‘Tis the season…or so the ads proclaim. Drive through the streets, and houses blaze with colored lights, some garish, others more tasteful. Walk into any store and holiday decorations abound, but by now, weeks old now, my brain has been on strike, protesting against the commercial glitter and recorded Christmas carols playing since Halloween. Although one might say, “it’s beginning to look a lot like Christmas,” the decorations and lights enticing us to buy, buy, buy, have grown wearisome. I have avoided malls for the past several weeks to every extent possible, knowing I will only morph into a modern-day zombie unable to make any sort of decisions about gift choices. My holiday spirit has taken cover from the full court press of commercialism, sadly unescapable in our society. Add to that, I live in a place, unlike the places of my childhood or Canadian years where snow isn’t visible, even in the far off mountain tops.
But take heart. This morning I baked some pumpkin spice scones for my husband’s birthday breakfast.
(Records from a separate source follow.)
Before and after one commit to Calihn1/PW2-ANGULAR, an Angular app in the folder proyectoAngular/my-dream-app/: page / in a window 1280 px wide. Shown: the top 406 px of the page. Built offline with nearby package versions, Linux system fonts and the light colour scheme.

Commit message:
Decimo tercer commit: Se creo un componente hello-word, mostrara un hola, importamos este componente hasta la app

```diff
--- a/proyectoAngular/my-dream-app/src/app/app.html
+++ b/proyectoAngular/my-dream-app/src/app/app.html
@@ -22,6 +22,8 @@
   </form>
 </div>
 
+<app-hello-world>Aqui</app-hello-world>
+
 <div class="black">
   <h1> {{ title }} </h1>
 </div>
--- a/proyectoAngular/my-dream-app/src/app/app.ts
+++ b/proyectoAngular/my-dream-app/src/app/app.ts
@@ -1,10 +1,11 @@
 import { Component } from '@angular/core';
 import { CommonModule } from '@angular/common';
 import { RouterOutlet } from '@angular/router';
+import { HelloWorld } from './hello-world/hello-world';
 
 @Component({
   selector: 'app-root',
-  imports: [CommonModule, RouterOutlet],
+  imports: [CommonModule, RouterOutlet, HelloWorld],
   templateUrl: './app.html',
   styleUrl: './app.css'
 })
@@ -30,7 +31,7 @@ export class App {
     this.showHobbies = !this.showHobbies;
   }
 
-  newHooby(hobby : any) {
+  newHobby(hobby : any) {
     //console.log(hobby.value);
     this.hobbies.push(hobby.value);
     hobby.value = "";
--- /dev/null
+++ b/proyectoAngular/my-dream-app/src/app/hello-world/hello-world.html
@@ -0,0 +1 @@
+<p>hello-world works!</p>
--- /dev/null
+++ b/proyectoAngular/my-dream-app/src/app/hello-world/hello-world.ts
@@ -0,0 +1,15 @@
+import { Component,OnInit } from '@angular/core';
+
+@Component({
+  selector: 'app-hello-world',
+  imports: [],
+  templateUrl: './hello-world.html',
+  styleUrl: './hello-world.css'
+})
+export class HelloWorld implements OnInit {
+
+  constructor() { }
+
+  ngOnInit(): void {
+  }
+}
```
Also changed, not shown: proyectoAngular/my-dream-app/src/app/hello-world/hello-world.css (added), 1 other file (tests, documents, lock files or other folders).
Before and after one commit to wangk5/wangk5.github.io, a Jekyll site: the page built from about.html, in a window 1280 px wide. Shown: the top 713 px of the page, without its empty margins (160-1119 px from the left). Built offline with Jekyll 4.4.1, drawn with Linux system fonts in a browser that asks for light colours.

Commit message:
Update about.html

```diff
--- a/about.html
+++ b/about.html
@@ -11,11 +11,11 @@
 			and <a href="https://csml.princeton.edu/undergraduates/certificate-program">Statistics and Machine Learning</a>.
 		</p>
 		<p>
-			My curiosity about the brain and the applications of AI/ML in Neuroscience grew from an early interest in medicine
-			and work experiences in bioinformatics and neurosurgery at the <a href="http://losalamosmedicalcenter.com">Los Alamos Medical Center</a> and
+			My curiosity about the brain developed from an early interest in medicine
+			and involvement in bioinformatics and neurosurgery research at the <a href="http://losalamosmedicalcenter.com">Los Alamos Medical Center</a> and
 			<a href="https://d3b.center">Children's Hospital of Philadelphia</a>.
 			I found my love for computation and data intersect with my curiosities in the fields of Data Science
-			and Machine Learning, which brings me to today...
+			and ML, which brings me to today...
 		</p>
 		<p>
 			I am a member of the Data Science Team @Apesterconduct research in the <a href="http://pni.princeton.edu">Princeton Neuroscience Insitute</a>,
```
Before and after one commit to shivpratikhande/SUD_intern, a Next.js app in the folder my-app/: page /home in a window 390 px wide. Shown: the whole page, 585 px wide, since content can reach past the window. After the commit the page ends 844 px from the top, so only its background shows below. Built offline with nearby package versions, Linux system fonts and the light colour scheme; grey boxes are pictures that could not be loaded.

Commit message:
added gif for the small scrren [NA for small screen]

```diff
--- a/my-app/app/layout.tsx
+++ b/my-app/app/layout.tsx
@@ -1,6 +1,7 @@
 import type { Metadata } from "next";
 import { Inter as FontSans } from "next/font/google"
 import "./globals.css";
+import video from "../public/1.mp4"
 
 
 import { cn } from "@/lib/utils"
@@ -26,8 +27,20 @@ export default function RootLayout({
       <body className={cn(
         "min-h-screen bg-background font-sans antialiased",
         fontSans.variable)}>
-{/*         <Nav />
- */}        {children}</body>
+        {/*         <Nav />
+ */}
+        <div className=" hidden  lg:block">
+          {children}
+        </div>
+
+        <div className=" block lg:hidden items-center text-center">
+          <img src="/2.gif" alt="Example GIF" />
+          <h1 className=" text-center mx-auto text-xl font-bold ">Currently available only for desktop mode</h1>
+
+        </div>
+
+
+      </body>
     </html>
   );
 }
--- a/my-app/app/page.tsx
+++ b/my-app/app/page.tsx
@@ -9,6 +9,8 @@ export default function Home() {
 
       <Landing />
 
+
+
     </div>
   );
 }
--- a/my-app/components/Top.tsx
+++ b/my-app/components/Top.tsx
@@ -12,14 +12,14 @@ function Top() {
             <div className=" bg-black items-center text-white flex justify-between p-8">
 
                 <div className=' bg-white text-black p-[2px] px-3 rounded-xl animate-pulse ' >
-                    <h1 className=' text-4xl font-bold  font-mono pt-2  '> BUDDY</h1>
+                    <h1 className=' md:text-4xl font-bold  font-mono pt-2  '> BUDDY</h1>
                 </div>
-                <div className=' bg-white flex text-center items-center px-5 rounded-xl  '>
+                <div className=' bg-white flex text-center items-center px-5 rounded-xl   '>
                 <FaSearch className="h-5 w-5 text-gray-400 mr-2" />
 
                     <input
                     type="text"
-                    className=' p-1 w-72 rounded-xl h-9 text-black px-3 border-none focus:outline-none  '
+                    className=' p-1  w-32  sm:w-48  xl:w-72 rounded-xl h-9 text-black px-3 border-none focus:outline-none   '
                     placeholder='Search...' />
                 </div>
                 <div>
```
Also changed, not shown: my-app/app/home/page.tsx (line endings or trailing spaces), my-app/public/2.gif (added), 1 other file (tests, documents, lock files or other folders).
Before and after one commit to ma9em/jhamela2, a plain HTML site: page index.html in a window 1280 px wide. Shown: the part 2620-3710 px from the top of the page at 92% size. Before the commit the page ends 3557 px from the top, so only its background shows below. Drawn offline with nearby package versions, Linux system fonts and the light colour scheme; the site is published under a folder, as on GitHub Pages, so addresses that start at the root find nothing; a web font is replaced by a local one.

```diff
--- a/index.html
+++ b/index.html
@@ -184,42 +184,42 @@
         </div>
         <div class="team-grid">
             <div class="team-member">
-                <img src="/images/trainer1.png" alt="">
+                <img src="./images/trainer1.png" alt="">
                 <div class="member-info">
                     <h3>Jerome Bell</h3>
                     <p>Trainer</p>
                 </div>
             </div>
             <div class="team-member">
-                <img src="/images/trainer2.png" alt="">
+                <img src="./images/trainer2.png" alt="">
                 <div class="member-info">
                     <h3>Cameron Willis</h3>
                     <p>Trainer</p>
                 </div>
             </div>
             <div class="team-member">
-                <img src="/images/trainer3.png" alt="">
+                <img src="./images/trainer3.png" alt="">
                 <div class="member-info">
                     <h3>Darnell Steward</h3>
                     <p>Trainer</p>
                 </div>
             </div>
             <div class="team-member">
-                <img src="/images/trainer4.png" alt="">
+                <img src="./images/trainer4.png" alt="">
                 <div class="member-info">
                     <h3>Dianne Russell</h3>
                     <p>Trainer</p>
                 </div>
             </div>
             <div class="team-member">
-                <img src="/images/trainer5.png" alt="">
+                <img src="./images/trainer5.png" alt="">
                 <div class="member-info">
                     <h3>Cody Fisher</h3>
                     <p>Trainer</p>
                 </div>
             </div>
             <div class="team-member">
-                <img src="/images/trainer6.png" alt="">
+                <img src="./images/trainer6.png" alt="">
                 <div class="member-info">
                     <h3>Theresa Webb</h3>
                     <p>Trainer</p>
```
The kitchen was filled with the aroma of cinnamon, sugar and nutmeg. “It’s beginning to smell a lot like Christmas,” I sang as I pulled the pan of scones from the oven. Last night, we set up our tree, ready to be decorated with our collection of ornaments, a hodge-podge of figures, shapes and colors, acquired each year of our daughter’s lives they had their children, and the tradition continues for each of our grandchildren. The tree is fake, something we resorted to in our empty next holidays when, more often than not, we’d be traveling to spend the holidays with one or the other daughter. I missed the smell of pine, so I placed a few pine boughs around the dining table, inhaling the fragrance and remembering the Christmases of childhood, climbing into my father’s pickup truck to head into the mountains to cut our tree. I felt the first blush of holiday spirit.
Smell is a potent wizard that transports us across thousands of miles and all the years we have lived. The odors of fruits waft me to my southern home, to my childhood frolics in the peach orchard. Other odors, instantaneous and fleeting, cause my heart to dilate joyously or contract with remembered grief. Even as I think of smells, my nose is full of scents that start awake sweet memories of summers gone and ripening fields far away. — Helen Keller
“The eyes have it,” we often hear, or do they? Our ability to smell is highly linked to memory. A smell can trigger a flood of memories, influence moods and even affect work performance. According to author Sarah Dowdey, “smell can call up memories and powerful responses almost instantaneously.” Smell is our oldest sense, as Tom Stafford describes in a BBC online article. It has its origins in the rudimentary senses for chemicals in air and water – senses that even bacteria have. Before sight or hearing, before even touch, creatures evolved to respond to chemicals around them. Smell is unique among our five senses. Unlike the other four, smell enters directly, deep into the brain.
In the 1990 book, A Natural History of the Senses, author Diane Ackerman writes, “Our sense of smell can be extraordinarily precise, yet it’s almost impossible to describe how something smells to someone who hasn’t smelled it…
We see only where there is light enough, taste only when we put things into our mouths, touch only when we make contact with someone or something, hear only sounds that are loud enough to hear. But we smell always and with every breath…Smells coat us, swirl around us, enter our bodies, emanate from us. We live in a constant wash of them. Still, when we try to describe a smell, words fail us…
The physiological links between the smell and language centers of the brain are pitifully weak. Not so the links between the smell and the memory centers, a route that carries us nimbly across time and distance. A smell can be overwhelmingly nostalgic because it triggers powerful images and emotions before we have time to edit them…When we give perfume to someone, we give them liquid memory. Kipling was right: “Smells are surer than sights and sounds to make your heart-strings crack.”
Ah, those cracking heart strings…All it took to finally enliven my holiday spirit, after weeks of Christmas advertisements and carols playing everywhere, was the smell of a few pine boughs and pumpkin scones baking in the oven. Memories of Christmases past flooded into my head. Smells were doing the work of a Christmas spirit cheerleader. Perhaps you have similar associations with pine and cinnamon, or perhaps it’s other smells, like the ones of Hanukkah, potato latkes sizzling in the pan or chocolate gelt, unwrapped, given after spinning the dreidel. Whether Christmas or Hanukkah, smells may bring up childhood memories or ones more recent, one that make you smile, ones that bring tears to your eyes. Kipling was right: “Smells are surer than sights or sounds to make your heart-strings crack.”
The candles flicker in the window.
Outside, ponderosa pines are tied in red bows.
If you squint,
the neighbors’ Christmas lights
look like the Omaha skyline.
The smell of oil is in the air.
We drift off to childhood
where we spent our gelt
on baseball cards and matinees,
cream sodas and knishes…
(From “Chanukah Lights Tonight,” by Steve Schneider, in: Prairie Air Show, 2000)
Let your nose guide you to inspiration as you write this week. List the smells you associate with the Christmas or Hanukkah. What memories do they invoke? Write some.